Ever since I heard of the late, great George Romero’s passing, I’ve been thinking a lot about how much he influenced my life. Thanks to Dawn of the Dead, my first foray into Romero’s visionary work, I went from a normal kid who collected baseball cards to one who studied every mall, shop and house, figuring out how to fortify it against zombie hordes. Instead of daydreaming about Karen Marone letting me hold her hand after school, I fantasized about commandeering the sporting goods store, blowing zombie heads into tomato juice and eating Spam every night (because…well, it’s got its own key).Continue Reading
Growing up, humid days and warm nights meant the Westchester County Fair was rolling into town. The fair took over Yonkers Raceway for a couple of weeks, a real hoedown for us city folk. Along with shaky, suspect rides, there were carnival games, artery clogging fried foods, livestock shows, performing monkeys, a demolition derby and my favorite, the freak show. Continue Reading
Tawny Kitaen is completely to blame for my messing with dead people.
In lieu of today’s penchant to never take personal responsibility, I’m quite comfortable laying all of this at Tawny’s lovely feet. Mind you, I’ve never met the woman. However, I feel as if she’s an old friend with wild and wonderful scarlet hair thanks to Bachelor Party, writhing on the hood of a car in Whitesnake’s video for “Here I Go Again,” and last but not least, 1986’s Ouija horror film, Witchboard.Continue Reading
Here’s a little public service announcement that you’ll never get on TV.
Nothing helped foster my career as a horror writer more than cutting entire days of class when I was in college. Not only that, it also provided the foundation of my marriage.
Now there’s a one-two punch I never would have gotten from another psych or communications class. Continue Reading
People ask me all the time who the next Jason, Michael or Freddy will be. I tell them there’s a better chance of a Glenn Miller-hip hop genre emerging on pop radio than ever seeing the likes of our favorite killing machines from the ’80s. They were a product of a very special time in horror cinema. The best we’ve been able to come up with since then is Saw. A puppet and dying old dude really don’t shiver me timbers. Continue Reading
John Carpenter’s The Thing was one of the very first VHS tapes I ever bought because it was, and still is, my hands-down favorite horror movie. Coming in at #2 is Alien. I’m a sucker for flicks with isolated, well-defined characters getting picked off by terrifying creatures. That also explains my infatuation with The Descent.
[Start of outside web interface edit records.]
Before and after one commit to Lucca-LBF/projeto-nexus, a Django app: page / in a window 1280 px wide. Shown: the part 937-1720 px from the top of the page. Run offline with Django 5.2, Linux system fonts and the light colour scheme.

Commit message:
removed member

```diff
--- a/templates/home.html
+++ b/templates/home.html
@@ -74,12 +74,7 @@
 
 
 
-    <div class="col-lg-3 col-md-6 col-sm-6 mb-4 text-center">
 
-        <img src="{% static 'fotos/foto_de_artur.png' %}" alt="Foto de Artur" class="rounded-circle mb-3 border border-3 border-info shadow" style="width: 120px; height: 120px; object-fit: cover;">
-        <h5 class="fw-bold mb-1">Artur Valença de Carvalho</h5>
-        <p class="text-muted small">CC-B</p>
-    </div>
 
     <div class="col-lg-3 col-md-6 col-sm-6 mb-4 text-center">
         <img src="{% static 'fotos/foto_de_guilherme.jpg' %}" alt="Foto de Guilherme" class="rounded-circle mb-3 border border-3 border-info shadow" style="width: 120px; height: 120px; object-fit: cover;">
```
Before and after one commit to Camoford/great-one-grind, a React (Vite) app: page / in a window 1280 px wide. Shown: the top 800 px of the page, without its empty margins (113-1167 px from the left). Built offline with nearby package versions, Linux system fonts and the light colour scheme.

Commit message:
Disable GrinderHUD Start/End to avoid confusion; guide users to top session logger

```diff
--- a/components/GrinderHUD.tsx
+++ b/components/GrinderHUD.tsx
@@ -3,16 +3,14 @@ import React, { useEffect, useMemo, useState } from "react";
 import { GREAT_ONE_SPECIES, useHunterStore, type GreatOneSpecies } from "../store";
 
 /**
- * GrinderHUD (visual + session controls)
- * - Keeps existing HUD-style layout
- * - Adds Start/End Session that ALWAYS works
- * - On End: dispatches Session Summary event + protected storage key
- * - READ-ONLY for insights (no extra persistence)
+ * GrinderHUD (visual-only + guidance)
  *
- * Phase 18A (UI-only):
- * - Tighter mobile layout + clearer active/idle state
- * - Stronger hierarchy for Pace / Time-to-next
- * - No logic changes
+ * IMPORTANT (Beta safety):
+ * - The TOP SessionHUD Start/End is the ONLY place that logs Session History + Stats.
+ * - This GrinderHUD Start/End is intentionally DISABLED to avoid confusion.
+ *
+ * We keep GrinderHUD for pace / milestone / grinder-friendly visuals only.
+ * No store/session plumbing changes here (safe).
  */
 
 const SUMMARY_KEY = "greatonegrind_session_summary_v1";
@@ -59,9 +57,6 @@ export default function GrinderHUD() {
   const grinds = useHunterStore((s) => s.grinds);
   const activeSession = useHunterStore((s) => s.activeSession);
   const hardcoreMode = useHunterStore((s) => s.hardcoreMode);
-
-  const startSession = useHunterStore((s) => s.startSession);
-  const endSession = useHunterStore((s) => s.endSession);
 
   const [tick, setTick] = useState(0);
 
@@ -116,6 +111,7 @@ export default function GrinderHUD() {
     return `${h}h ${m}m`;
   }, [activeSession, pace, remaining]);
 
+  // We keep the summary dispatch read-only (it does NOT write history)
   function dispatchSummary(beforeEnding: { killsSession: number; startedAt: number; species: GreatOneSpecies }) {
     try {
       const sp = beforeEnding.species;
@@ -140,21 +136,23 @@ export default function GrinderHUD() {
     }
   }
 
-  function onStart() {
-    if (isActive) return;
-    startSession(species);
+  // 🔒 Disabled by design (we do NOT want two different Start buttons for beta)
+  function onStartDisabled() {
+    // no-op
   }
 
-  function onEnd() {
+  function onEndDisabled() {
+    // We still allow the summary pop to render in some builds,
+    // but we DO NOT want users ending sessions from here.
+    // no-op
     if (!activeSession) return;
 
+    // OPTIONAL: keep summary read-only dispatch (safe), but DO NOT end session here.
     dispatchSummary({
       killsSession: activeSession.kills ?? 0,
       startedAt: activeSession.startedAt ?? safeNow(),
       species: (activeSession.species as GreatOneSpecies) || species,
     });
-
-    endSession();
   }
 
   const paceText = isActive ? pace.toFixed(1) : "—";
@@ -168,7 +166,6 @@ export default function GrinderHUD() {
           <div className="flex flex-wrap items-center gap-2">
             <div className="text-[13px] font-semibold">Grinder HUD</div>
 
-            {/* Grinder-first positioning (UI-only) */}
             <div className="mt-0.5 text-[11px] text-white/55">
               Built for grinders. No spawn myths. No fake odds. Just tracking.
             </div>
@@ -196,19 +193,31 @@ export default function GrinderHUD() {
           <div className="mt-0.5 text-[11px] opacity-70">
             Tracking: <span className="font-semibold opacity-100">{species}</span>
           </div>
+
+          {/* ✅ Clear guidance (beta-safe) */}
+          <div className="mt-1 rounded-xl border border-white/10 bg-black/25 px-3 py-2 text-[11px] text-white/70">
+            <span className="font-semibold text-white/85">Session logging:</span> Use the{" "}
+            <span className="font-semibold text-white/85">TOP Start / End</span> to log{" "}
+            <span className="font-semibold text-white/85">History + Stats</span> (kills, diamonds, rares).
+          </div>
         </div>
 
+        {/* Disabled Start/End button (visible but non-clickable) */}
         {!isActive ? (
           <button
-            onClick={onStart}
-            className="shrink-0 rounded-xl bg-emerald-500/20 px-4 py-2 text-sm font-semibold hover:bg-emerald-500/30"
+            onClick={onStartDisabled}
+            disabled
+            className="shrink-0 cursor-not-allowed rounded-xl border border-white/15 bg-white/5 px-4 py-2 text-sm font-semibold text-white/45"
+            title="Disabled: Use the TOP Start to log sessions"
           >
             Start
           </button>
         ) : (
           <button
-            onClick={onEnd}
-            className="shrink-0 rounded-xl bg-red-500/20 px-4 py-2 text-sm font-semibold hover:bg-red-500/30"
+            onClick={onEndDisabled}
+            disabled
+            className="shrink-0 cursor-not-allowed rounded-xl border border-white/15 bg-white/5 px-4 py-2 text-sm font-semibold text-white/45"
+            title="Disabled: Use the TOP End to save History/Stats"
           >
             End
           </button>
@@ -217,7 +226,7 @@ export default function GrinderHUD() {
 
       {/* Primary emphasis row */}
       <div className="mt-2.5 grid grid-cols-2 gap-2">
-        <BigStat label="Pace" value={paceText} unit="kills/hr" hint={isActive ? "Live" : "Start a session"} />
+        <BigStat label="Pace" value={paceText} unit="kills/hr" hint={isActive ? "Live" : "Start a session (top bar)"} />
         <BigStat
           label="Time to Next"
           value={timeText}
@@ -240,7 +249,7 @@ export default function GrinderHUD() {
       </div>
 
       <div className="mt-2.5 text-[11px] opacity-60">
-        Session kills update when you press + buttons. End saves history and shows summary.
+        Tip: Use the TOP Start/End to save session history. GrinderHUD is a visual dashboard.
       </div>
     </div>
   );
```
The Thing tape had a shelf all by its lonesome, a place of special importance, flanked by posters of Loni Anderson and Samantha Fox. Aside from being creepy, gory and this side of awesome, The Thing was also associated with a very special memory.
It’s the movie that made my father throw up. Continue Reading
There was no way of knowing how much that top loading Fisher VCR with wired remote control would change all of our lives. We were a family of movie addicts. We had a theater called The Kent two blocks away that showed double features and had a balcony where all sorts of shenanigans ensued, especially on Friday and Saturday nights. There was also the drive-in just ten miles away in Elmsford, a mecca for families and horny teens all throughout lower Westchester County.
But this VCR contraption, which my father brought home with a buzzing glee, was about to take us to a whole new level. Continue Reading